*** Opening INFORMATION SUPPLIED ***

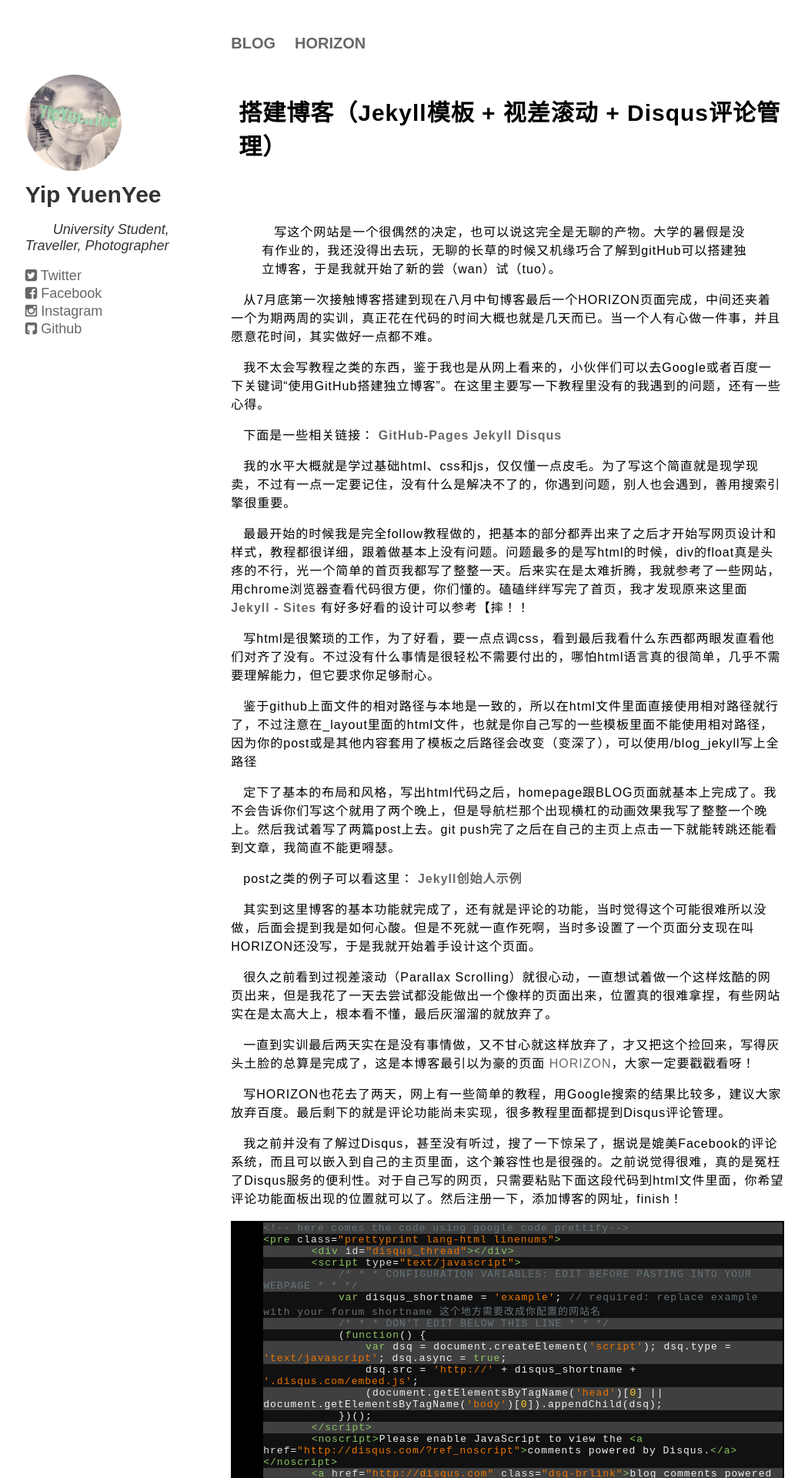
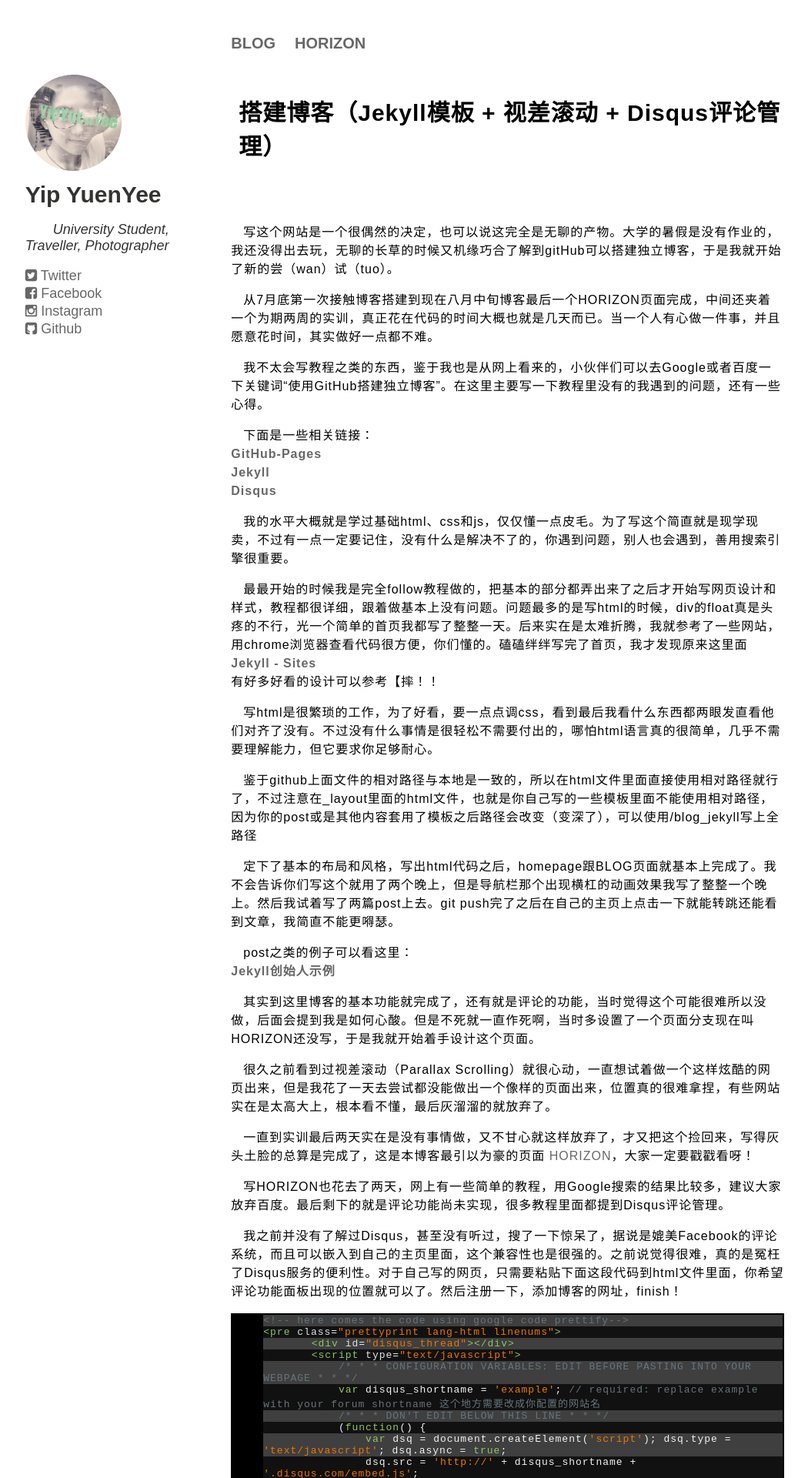
Before and after one commit to kusmour/blog_jekyll, a Jekyll site: the page built from _posts/2014-08-16-testdajianboke.md, in a window 1280 px wide. Shown: the top 1920 px of the page at 77% size, without its empty margins (89-1139 px from the left). Built offline with Jekyll 4.4.1, drawn with Linux system fonts in a browser that asks for light colours; some web fonts are replaced; comment, search, counter and statistics services are not loaded.

```diff
--- a/_posts/2014-08-16-testdajianboke.md
+++ b/_posts/2014-08-16-testdajianboke.md
@@ -4,7 +4,7 @@ title: 搭建博客（Jekyll模板 + 视差滚动 + Disqus评论管理）
 ---
 <h2>{{ page.title }}</h2>
 
->写这个网站是一个很偶然的决定，也可以说这完全是无聊的产物。大学的暑假是没有作业的，我还没得出去玩，无聊的长草的时候又机缘巧合了解到gitHub可以搭建独立博客，于是我就开始了新的尝（wan）试（tuo）。
+写这个网站是一个很偶然的决定，也可以说这完全是无聊的产物。大学的暑假是没有作业的，我还没得出去玩，无聊的长草的时候又机缘巧合了解到gitHub可以搭建独立博客，于是我就开始了新的尝（wan）试（tuo）。
 
 从7月底第一次接触博客搭建到现在八月中旬博客最后一个HORIZON页面完成，中间还夹着一个为期两周的实训，真正花在代码的时间大概也就是几天而已。当一个人有心做一件事，并且愿意花时间，其实做好一点都不难。
 
--- a/style/article_page.css
+++ b/style/article_page.css
@@ -29,6 +29,7 @@ article {
 	font-size: 16px;
 	text-indent: 1em;
 	line-height: 1.5;
+	white-space: pre-wrap;
 }
 
 .article_wrap br {
```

*** Closing INFORMATION SUPPLIED ***

The data must be reproduced exactly, and no picture may appear in the copy.

■ EXERCISE SOLUTION
Before and after one commit to kusmour/blog_jekyll, a Jekyll site: the page built from _posts/2014-08-16-testdajianboke.md, in a window 1280 px wide. Shown: the top 1920 px of the page at 77% size, without its empty margins (89-1139 px from the left). Built offline with Jekyll 4.4.1, drawn with Linux system fonts in a browser that asks for light colours; some web fonts are replaced; comment, search, counter and statistics services are not loaded.

```diff
--- a/_posts/2014-08-16-testdajianboke.md
+++ b/_posts/2014-08-16-testdajianboke.md
@@ -4,7 +4,7 @@ title: 搭建博客（Jekyll模板 + 视差滚动 + Disqus评论管理）
 ---
 <h2>{{ page.title }}</h2>
 
->写这个网站是一个很偶然的决定，也可以说这完全是无聊的产物。大学的暑假是没有作业的，我还没得出去玩，无聊的长草的时候又机缘巧合了解到gitHub可以搭建独立博客，于是我就开始了新的尝（wan）试（tuo）。
+写这个网站是一个很偶然的决定，也可以说这完全是无聊的产物。大学的暑假是没有作业的，我还没得出去玩，无聊的长草的时候又机缘巧合了解到gitHub可以搭建独立博客，于是我就开始了新的尝（wan）试（tuo）。
 
 从7月底第一次接触博客搭建到现在八月中旬博客最后一个HORIZON页面完成，中间还夹着一个为期两周的实训，真正花在代码的时间大概也就是几天而已。当一个人有心做一件事，并且愿意花时间，其实做好一点都不难。
 
--- a/style/article_page.css
+++ b/style/article_page.css
@@ -29,6 +29,7 @@ article {
 	font-size: 16px;
 	text-indent: 1em;
 	line-height: 1.5;
+	white-space: pre-wrap;
 }
 
 .article_wrap br {
```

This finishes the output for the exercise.